+++ Given information
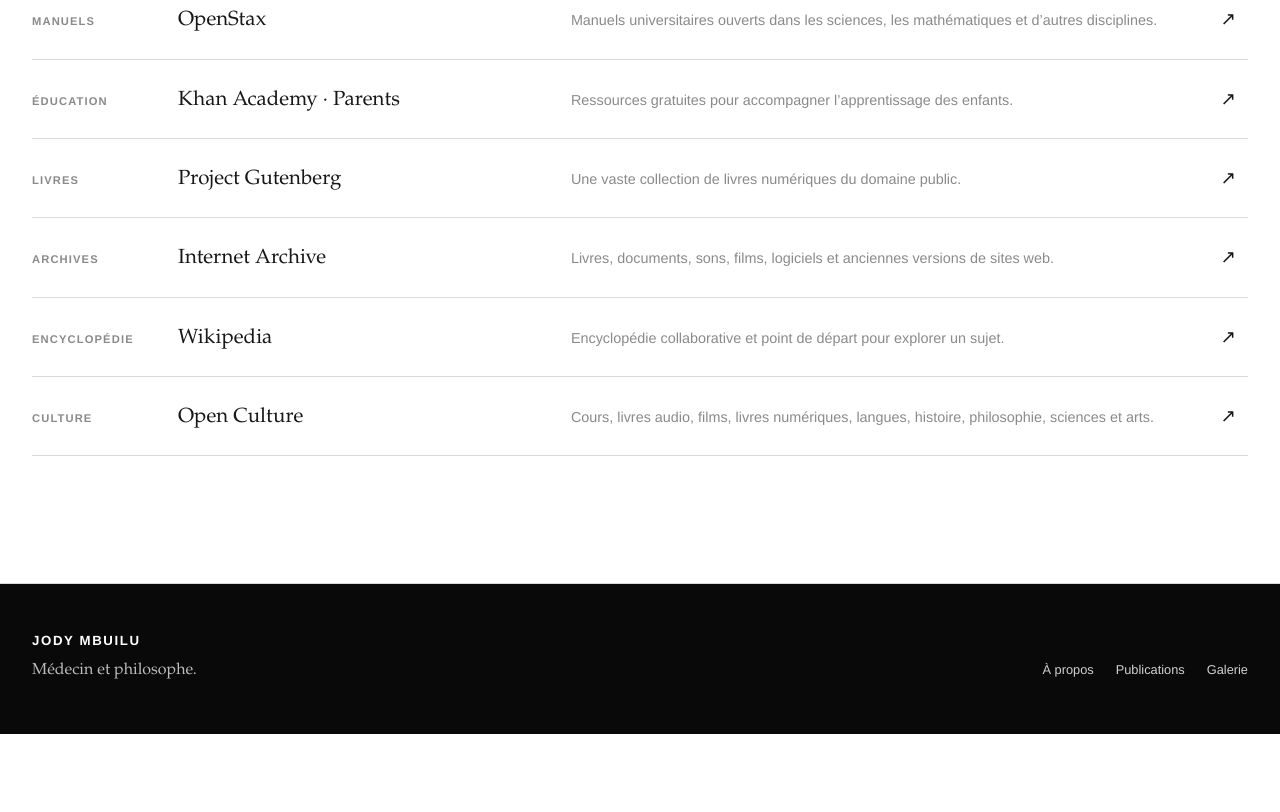
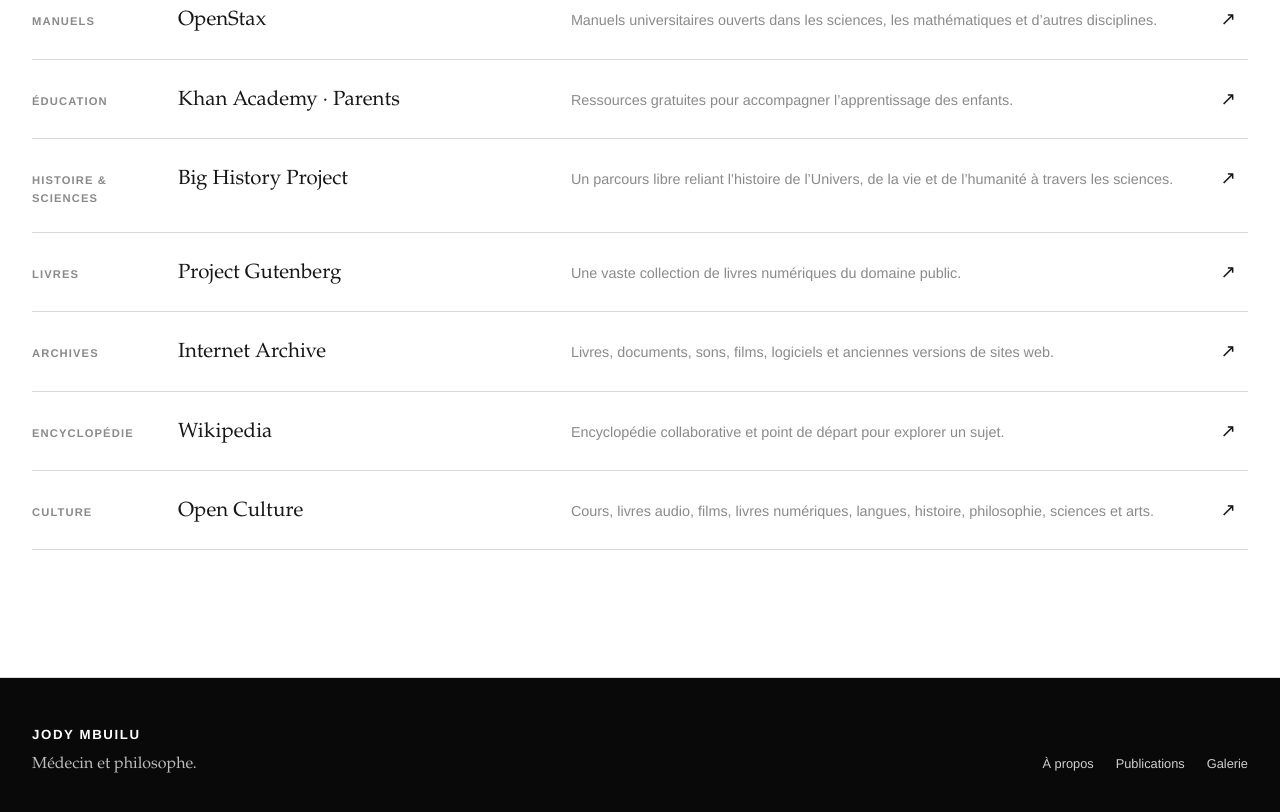
Before and after one commit to jodymbuilu1/-jodymbuilu-blog, a plain HTML site: page galerie.html in a window 1280 px wide. Shown: the part 2420-3232 px from the top of the page. Before the commit the page ends 3154 px from the top, so only its background shows below. Drawn offline with Linux system fonts and the light colour scheme.

Commit message:
Ajouter Big History Project aux ressources

```diff
--- a/galerie.html
+++ b/galerie.html
@@ -58,6 +58,12 @@
             <span class="resource-description">Ressources gratuites pour accompagner l’apprentissage des enfants.</span>
             <span class="resource-arrow" aria-hidden="true">↗</span>
           </a>
+          <a class="resource-item" href="https://www.bighistoryproject.com/" target="_blank" rel="noopener noreferrer">
+            <span class="resource-domain">Histoire &amp; sciences</span>
+            <span class="resource-name">Big History Project</span>
+            <span class="resource-description">Un parcours libre reliant l’histoire de l’Univers, de la vie et de l’humanité à travers les sciences.</span>
+            <span class="resource-arrow" aria-hidden="true">↗</span>
+          </a>
           <a class="resource-item" href="https://www.gutenberg.org/" target="_blank" rel="noopener noreferrer">
             <span class="resource-domain">Livres</span>
             <span class="resource-name">Project Gutenberg</span>
```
++++++
* _Exercise prompt_
Print the data above exactly; drop every picture.

* _Exercise result_
Before and after one commit to jodymbuilu1/-jodymbuilu-blog, a plain HTML site: page galerie.html in a window 1280 px wide. Shown: the part 2420-3232 px from the top of the page. Before the commit the page ends 3154 px from the top, so only its background shows below. Drawn offline with Linux system fonts and the light colour scheme.

Commit message:
Ajouter Big History Project aux ressources

```diff
--- a/galerie.html
+++ b/galerie.html
@@ -58,6 +58,12 @@
             <span class="resource-description">Ressources gratuites pour accompagner l’apprentissage des enfants.</span>
             <span class="resource-arrow" aria-hidden="true">↗</span>
           </a>
+          <a class="resource-item" href="https://www.bighistoryproject.com/" target="_blank" rel="noopener noreferrer">
+            <span class="resource-domain">Histoire &amp; sciences</span>
+            <span class="resource-name">Big History Project</span>
+            <span class="resource-description">Un parcours libre reliant l’histoire de l’Univers, de la vie et de l’humanité à travers les sciences.</span>
+            <span class="resource-arrow" aria-hidden="true">↗</span>
+          </a>
           <a class="resource-item" href="https://www.gutenberg.org/" target="_blank" rel="noopener noreferrer">
             <span class="resource-domain">Livres</span>
             <span class="resource-name">Project Gutenberg</span>
```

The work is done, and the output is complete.